In terms of artistic style and technique, it’s these fictional personalities that Laurel begins with when working up a new piece. “When I’m starting an illustration the right way – which, being by nature somewhat impatient, I don’t always do – I start by thinking what the point of the painting is. I view illustration as communicating a story of some sort: a big one or a small one, or a little piece that hints at something larger, or the climactic moment of a great epic,” Laurel says.
And story is key, she believes: “Whatever it is, you have to decide what your story moment is, and then figure out what’s the best way to communicate it. A lot of considerations go into this, like angle of view, aspect ratio, character pose, lighting, and colour. There is always a ton of decisions to make, but always keep at the front of your mind, what you want your viewers to feel. Do they identify with the characters? Which ones? Do they pity them? Do they feel empathic? Are they frightened for them? Frightened by them? And every choice you make, make it in the service of that goal.”
Laurel’s creative process has a strong sense of empathy about it. “I tend to start with black and white, working out the basics of the composition. What’s the feeling, what are the characters doing, what are their faces doing, and only then go into colour,” she reveals. “If I can get it working at the stage, the rest of the process is just expanding upon the idea and making sure to preserve what was nice about the sketch, which doesn’t always happen. Sometimes it may take more than one attempt to capture in a final piece what you liked about a sketch. It can be frustrating when a piece just isn’t working, but sometimes it takes a fresh start to nail what you liked about a sketch.”
For illustration and concept art Laurel will usually use Photoshop with a Cintiq. But she uses physical media in her process too. “When I sculpt, I generally use Super Sculpey firm and acrylic paint. I keep a sketchbook with me, too, to do pen drawing. Though it never seems like I have enough time to do that much these days – usually just small drawings of animals or dinosaurs I toss on my Instagram. But overall, I much prefer to work digitally. Ctrl-Z is the best thing to happen to art since the brush was invented!”
There is a ton of decisions to make, but always think about what you want your viewers to feel
Laurel D Austin’s cover art for the Diablo III: Storm of Light book. Her work also graces the screens of millions of gamers – the Diablo series has sold more than 24.8 million copies worldwide. Diablo III : storm of light
An example of Laurel’s skilful blending of animal attributes and anatomies for which she’s famous. One of Laurel’s concept
animation pieces of Grommarsh Hellscream, the legendary World of
Warcraft character. Laurel’s eye-catching poster art for the StarCraft expansion pack Legacy of the Void that was released at the end of 2015. She also directed the artwork for the game.
StarCraft II : Legacy of the Void
Green parrot Dragon

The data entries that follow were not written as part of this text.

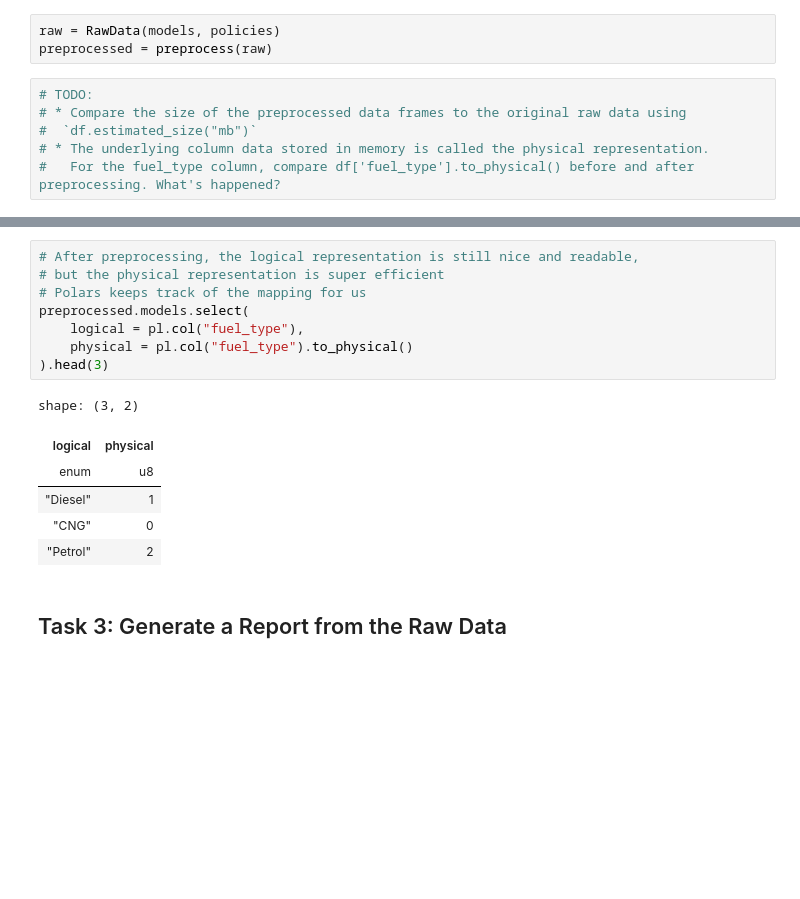
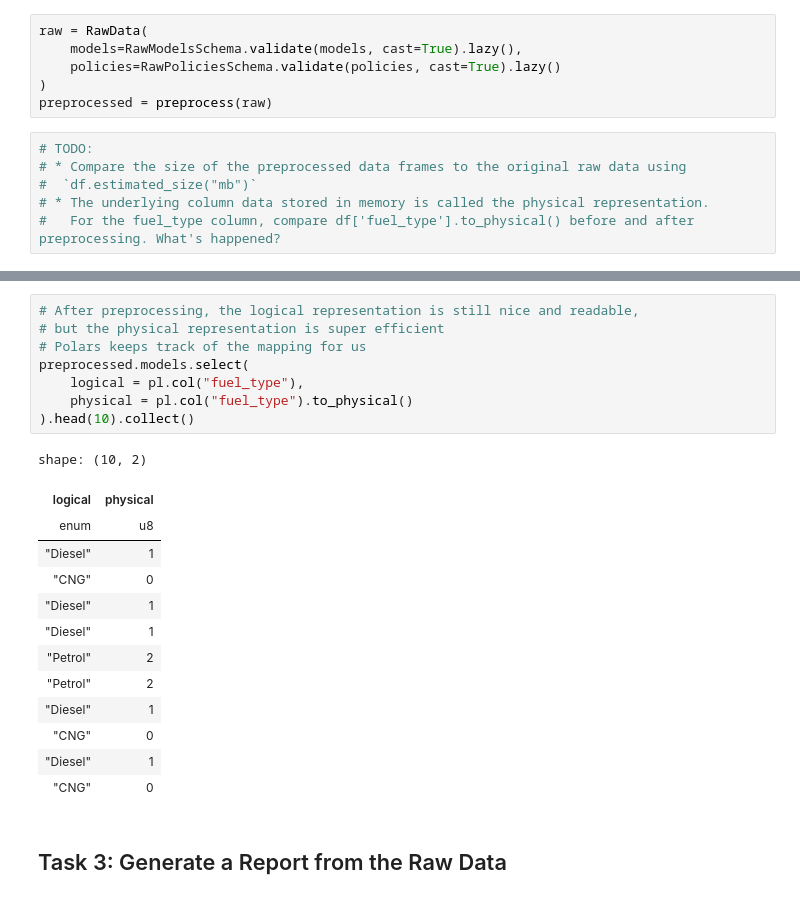
Before and after one commit to Quantco/tutorial-pycon26-polars-dataframely, a Jupyter notebook: tutorial.ipynb, the cells around one changed output, grey strips where cells are left out. Saved outputs shown, nothing was run; the diff lists cells and outputs as text; blank space fills up the shorter version.

Commit message:
solution-dataframely

```diff
--- a/tutorial.ipynb
+++ b/tutorial.ipynb
@@ -129,5 +130,8 @@ from pipeline.preprocess import preprocess
 # %%
-raw = RawData(models, policies)
+raw = RawData(
+    models=RawModelsSchema.validate(models, cast=True).lazy(),
+    policies=RawPoliciesSchema.validate(policies, cast=True).lazy()
+)
 preprocessed = preprocess(raw)
 # %%
 # TODO:
@@ -169,18 +173,25 @@ shape: (3, 2)
 # %%
 # After preprocessing, the logical representation is still nice and readable,
 # but the physical representation is super efficient
 # Polars keeps track of the mapping for us
 preprocessed.models.select(
     logical = pl.col("fuel_type"),
     physical = pl.col("fuel_type").to_physical()
-).head(3)
+).head(10).collect()
 # %% [output]
-shape: (3, 2)
+shape: (10, 2)
 | logical | physical |
 | enum | u8 |
 | "Diesel" | 1 |
 | "CNG" | 0 |
+| "Diesel" | 1 |
+| "Diesel" | 1 |
 | "Petrol" | 2 |
+| "Petrol" | 2 |
+| "Diesel" | 1 |
+| "CNG" | 0 |
+| "Diesel" | 1 |
+| "CNG" | 0 |
 # %% [markdown]
 ## Task 3: Generate a Report from the Raw Data
 # %%
```
Also changed, not shown: parts of 15 cells of this notebook, 5 other files.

learning from the best The Hearthstone, Heroes of Warcraft expansion, is one of Laurel’s favourite games, and features many of her character creations. “The most enjoyable episode for me to work on...” she says. “I love me some wolves.” Adding: “I can’t help but feel more connected to Durotan as a character after drawing him so much. Funny how that happens, really.” A character concept Laurel created for the online Game Artist Academy.
Hearthstone “Seeing what pro artists were posting online, what careers were possible and what working to a professional standard meant, gave me a clear target to hit and showed me the resources I needed.”
Ceretoesaurous A visit to the Royal Tyrrell Museum in Alberta, Canada, put Laurel in a “dinosaur-type mood.”
A new concept piece from Laurel. Even her rougher painting style captures the drama and movement in the scene. know thy musc les “An interdisciplinary school helped me improve my figure drawing skills, and the absolutely stellar anatomy classes meant I understood the underlying structures in the human body. I can still name obscure muscle groups as a